■ **Directions for this task**:
Whenever a line below includes the word "only", copy that line.

### Raw data ###

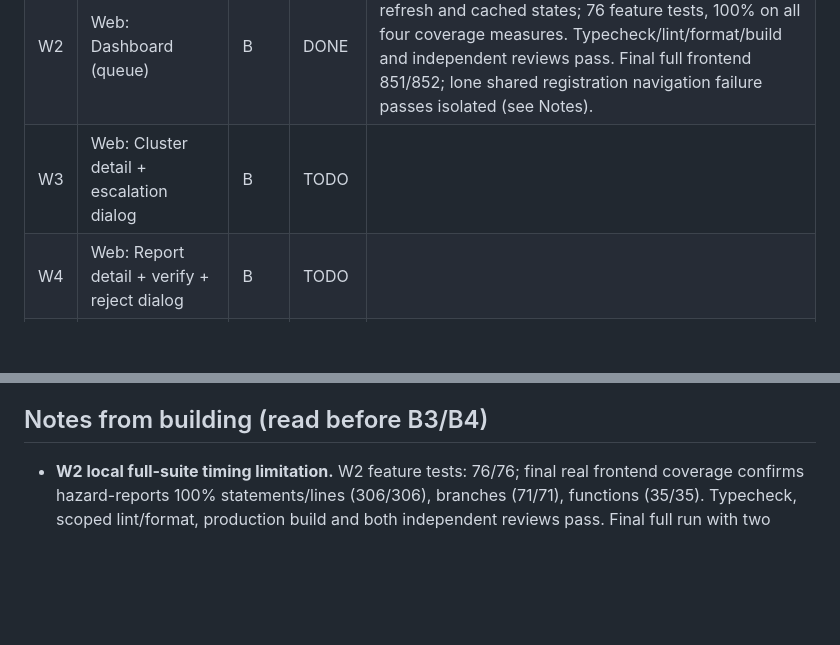
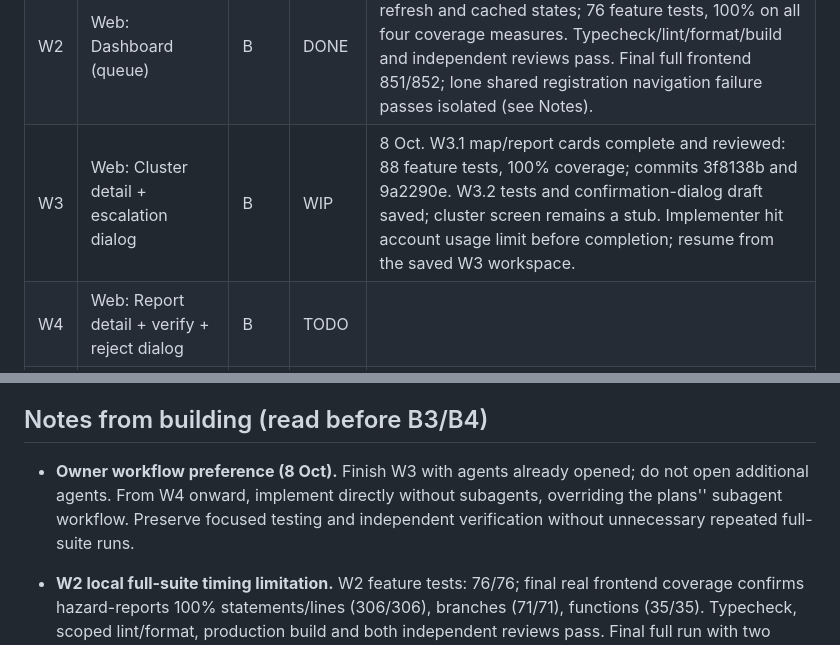
Before and after one commit to Vihanga-Deemantha/Disaster_Managment_System, a Markdown page: IMPLEMENTATION_PLAN.md, 2 parts joined by grey strips. Drawn GitHub-style; blank space fills up the shorter version.

Commit message:
docs(uc3): save W3 checkpoint and owner workflow preference

```diff
--- a/IMPLEMENTATION_PLAN.md
+++ b/IMPLEMENTATION_PLAN.md
@@ -48,7 +48,7 @@ Legend: `TODO` · `WIP` · `DONE` · `CUT`
 | B5  | Seed: five demo clusters                                                                    | A    | DONE   | 8 Oct. Five fixed-id clusters, 36 reports; fresh and repeat seeds yield 87 / 64 / 48 / 39 / 22 with no duplicates. Real authenticated API checked (officer queue and citizen reports). Six new regression tests; UC3: 283 tests, 100% on all four coverage measures; lint/format clean. Typecheck and two shared test suites remain blocked by the documented missing argon2 package. Tests used disposable databases via MONGODB_TEST_URI against Docker MongoDB to avoid the memory-server startup timeout.                                                                                                                    |
 | W1  | Web: API module, types, i18n keys, route shell                                              | B    | DONE   | 8 Oct. W1.1-W1.3 done: typed API, cluster models, reusable UI/refresh hook and role route shell; five screens remain stubs. 64 tests; 100% statements/branches/functions/lines (189/189, 58/58, 30/30, 189/189). Frontend typecheck, lint, format and independent review pass. 86 UC3 keys per catalog; SI/TA drafts. Full frontend 366/378; affected tests rerun with one worker and 20s timeout: 75/83, eight old-placeholder heading assertions remain in frozen shared tests (see Notes). Translations committed separately per handoff; District narrowed to valid backend values; localized h23 Colombo time.              |
 | W2  | Web: Dashboard (queue)                                                                      | B    | DONE   | 8 Oct. Officer queue, localized stats/table, manual/15s refresh and cached states; 76 feature tests, 100% on all four coverage measures. Typecheck/lint/format/build and independent reviews pass. Final full frontend 851/852; lone shared registration navigation failure passes isolated (see Notes).                                                                                                                                                                                                                                                                                                                         |
-| W3  | Web: Cluster detail + escalation dialog                                                     | B    | TODO   |                                                                                                                                                                                                                                                                                                                                                                                                                                                                                                                                                                                                                                  |
+| W3  | Web: Cluster detail + escalation dialog                                                     | B    | WIP    | 8 Oct. W3.1 map/report cards complete and reviewed: 88 feature tests, 100% coverage; commits 3f8138b and 9a2290e. W3.2 tests and confirmation-dialog draft saved; cluster screen remains a stub. Implementer hit account usage limit before completion; resume from the saved W3 workspace.                                                                                                                                                                                                                                                                                                                                      |
 | W4  | Web: Report detail + verify + reject dialog                                                 | B    | TODO   |                                                                                                                                                                                                                                                                                                                                                                                                                                                                                                                                                                                                                                  |
 | W5  | Web: Reports history + citizen read-only view                                               | B    | TODO   |                                                                                                                                                                                                                                                                                                                                                                                                                                                                                                                                                                                                                                  |
 | M0  | Mobile foundation: Expo app, dev build, API client, sign-in, tabs                           | C    | WIP    | M0.1 scaffold done and verified (SDK 57, routes in `mobile/src/app/`). Left: development build, M0.2 root lint/format entries, M0.3 API client + sign-in. Uncommitted.                                                                                                                                                                                                                                                                                                                                                                                                                                                           |
@@ -202,6 +202,8 @@ citizen read-only web view (leave the placeholder) → local notification after
 
 ## Notes from building (read before B3/B4)
 
+- **Owner workflow preference (8 Oct).** Finish W3 with agents already opened; do not open additional agents. From W4 onward, implement directly without subagents, overriding the plans'' subagent workflow. Preserve focused testing and independent verification without unnecessary repeated full-suite runs.
+
 - **W2 local full-suite timing limitation.** W2 feature tests: 76/76; final real frontend coverage confirms hazard-reports 100% statements/lines (306/306), branches (71/71), functions (35/35). Typecheck, scoped lint/format, production build and both independent reviews pass. Final full run with two workers and 60-second test timeout passes 851/852; one frozen shared registration test at `frontend/src/shared/auth/__tests__/RegisterPage.test.tsx:243` cannot find the citizen `My reports` heading during a slow lazy-route load (empty body). That exact test passes in isolation with one worker (1/1, 17.70s total), and the earlier three shared registration timeouts also pass isolated. No shared changes were made. All configured coverage thresholds pass; global coverage is 100% statements/lines, 99.52% branches, 99.81% functions. Shared app-route tests log missing MSW queue/analytics fixtures; production build logs a 765.22 kB chunk above the existing 700 kB warning threshold.
 
 - **PR #15 conflicts resolved against develop (8 Oct).** Merged develop `cc2f636` into the UC3 feature branch.
```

###

■ **The completed task**:
 | W5  | Web: Reports history + citizen read-only view                                               | B    | TODO   |                                                                                                                                                                                                                                                                                                                                                                                                                                                                                                                                                                                                                                  |
@@ -202,6 +202,8 @@ citizen read-only web view (leave the placeholder) → local notification after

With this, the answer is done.